---------- MATERIAL SHOWN

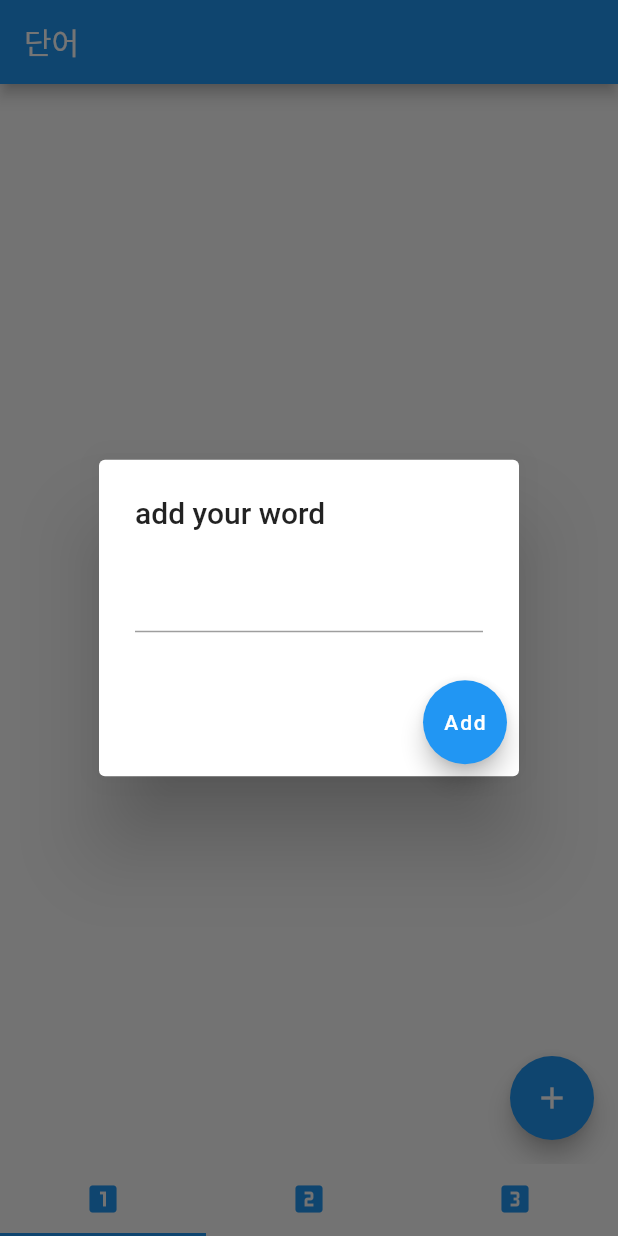
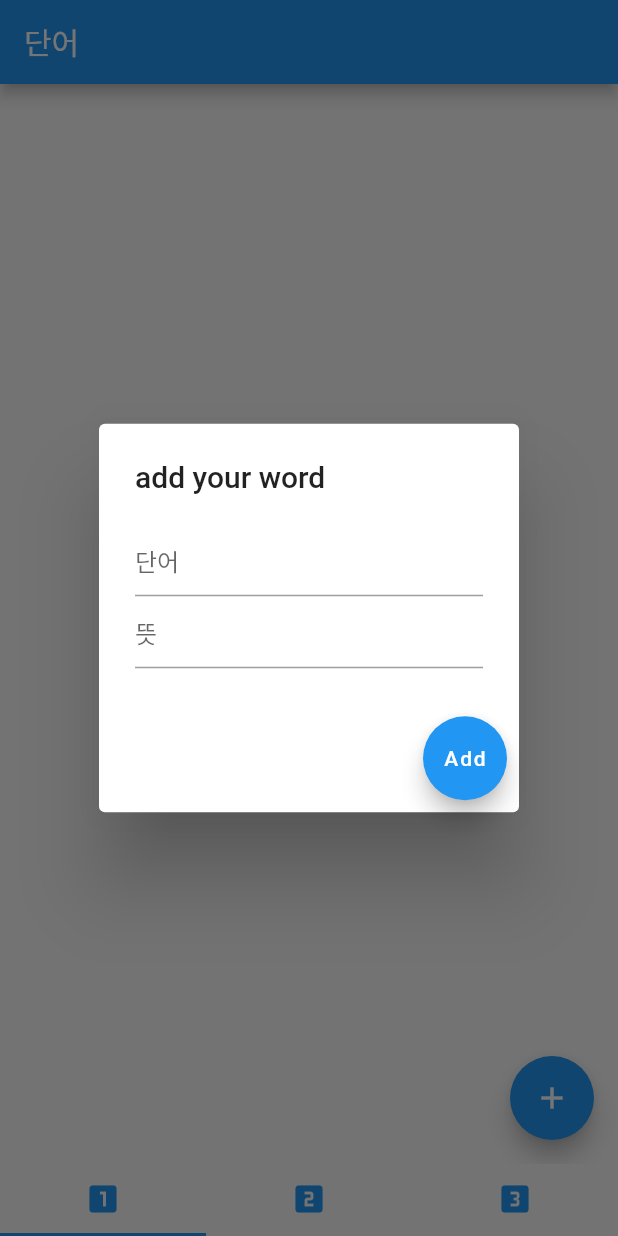
Before and after one commit to hyundp/Docabulary, a Flutter app: the screen it shows after launch, after a tap on the "add" icon, on a phone screen of 412 x 824 dp. Run offline on Flutter 3.47's test engine with Material 2 defaults, Android fonts, the phone set to English and light mode, and no system bars.

Commit message:
add: input word and meaning

```diff
--- a/lib/wordPage.dart
+++ b/lib/wordPage.dart
@@ -7,7 +7,9 @@ class WordPage extends StatefulWidget {
 
 class _WordPage extends State<WordPage>{
   List words = [];
-  String input = "";
+  List meaning = [];
+  String inputEng = "";
+  String inputKor = "";
   @override
   Widget build(BuildContext context){
     return Scaffold(
@@ -21,15 +23,30 @@ class _WordPage extends State<WordPage>{
               builder: (BuildContext context){
                 return AlertDialog(
                   title: Text("add your word"),
-                  content: TextField(
-                    onChanged: (String value){
-                      input = value;
-                    },
+                  content: Form(
+                    child: Column(
+                      mainAxisSize: MainAxisSize.min,
+                      children: [
+                        TextFormField(
+                          decoration: InputDecoration(hintText: '단어'),
+                          onChanged: (String value){
+                            inputEng = value;
+                          },
+                        ),
+                        TextFormField(
+                          decoration: InputDecoration(hintText: '뜻'),
+                          onChanged: (String value){
+                            inputKor = value;
+                          },
+                        )
+                      ],
+                    ),
                   ),
                   actions: <Widget>[
                     FloatingActionButton(onPressed: (){
                       setState(() {
-                        words.add(input);
+                        words.add(inputEng);
+                        meaning.add(inputKor);
                       });
                       Navigator.of(context).pop();
                     },
@@ -51,7 +68,7 @@ class _WordPage extends State<WordPage>{
                 key: Key(words[index]),
                 child: Card(
                     elevation: 4,
-                    margin: EdgeInsets.all(8),
+                    margin: EdgeInsets.all(15),
                     shape: RoundedRectangleBorder(borderRadius:
                     BorderRadius.circular(8)
                     ),
```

--------------------

• **WHAT TO DO**
The expected result is every record above, word for word, with no pictures in it.

• **WRITTEN SOLUTION**
Before and after one commit to hyundp/Docabulary, a Flutter app: the screen it shows after launch, after a tap on the "add" icon, on a phone screen of 412 x 824 dp. Run offline on Flutter 3.47's test engine with Material 2 defaults, Android fonts, the phone set to English and light mode, and no system bars.

Commit message:
add: input word and meaning

```diff
--- a/lib/wordPage.dart
+++ b/lib/wordPage.dart
@@ -7,7 +7,9 @@ class WordPage extends StatefulWidget {
 
 class _WordPage extends State<WordPage>{
   List words = [];
-  String input = "";
+  List meaning = [];
+  String inputEng = "";
+  String inputKor = "";
   @override
   Widget build(BuildContext context){
     return Scaffold(
@@ -21,15 +23,30 @@ class _WordPage extends State<WordPage>{
               builder: (BuildContext context){
                 return AlertDialog(
                   title: Text("add your word"),
-                  content: TextField(
-                    onChanged: (String value){
-                      input = value;
-                    },
+                  content: Form(
+                    child: Column(
+                      mainAxisSize: MainAxisSize.min,
+                      children: [
+                        TextFormField(
+                          decoration: InputDecoration(hintText: '단어'),
+                          onChanged: (String value){
+                            inputEng = value;
+                          },
+                        ),
+                        TextFormField(
+                          decoration: InputDecoration(hintText: '뜻'),
+                          onChanged: (String value){
+                            inputKor = value;
+                          },
+                        )
+                      ],
+                    ),
                   ),
                   actions: <Widget>[
                     FloatingActionButton(onPressed: (){
                       setState(() {
-                        words.add(input);
+                        words.add(inputEng);
+                        meaning.add(inputKor);
                       });
                       Navigator.of(context).pop();
                     },
@@ -51,7 +68,7 @@ class _WordPage extends State<WordPage>{
                 key: Key(words[index]),
                 child: Card(
                     elevation: 4,
-                    margin: EdgeInsets.all(8),
+                    margin: EdgeInsets.all(15),
                     shape: RoundedRectangleBorder(borderRadius:
                     BorderRadius.circular(8)
                     ),
```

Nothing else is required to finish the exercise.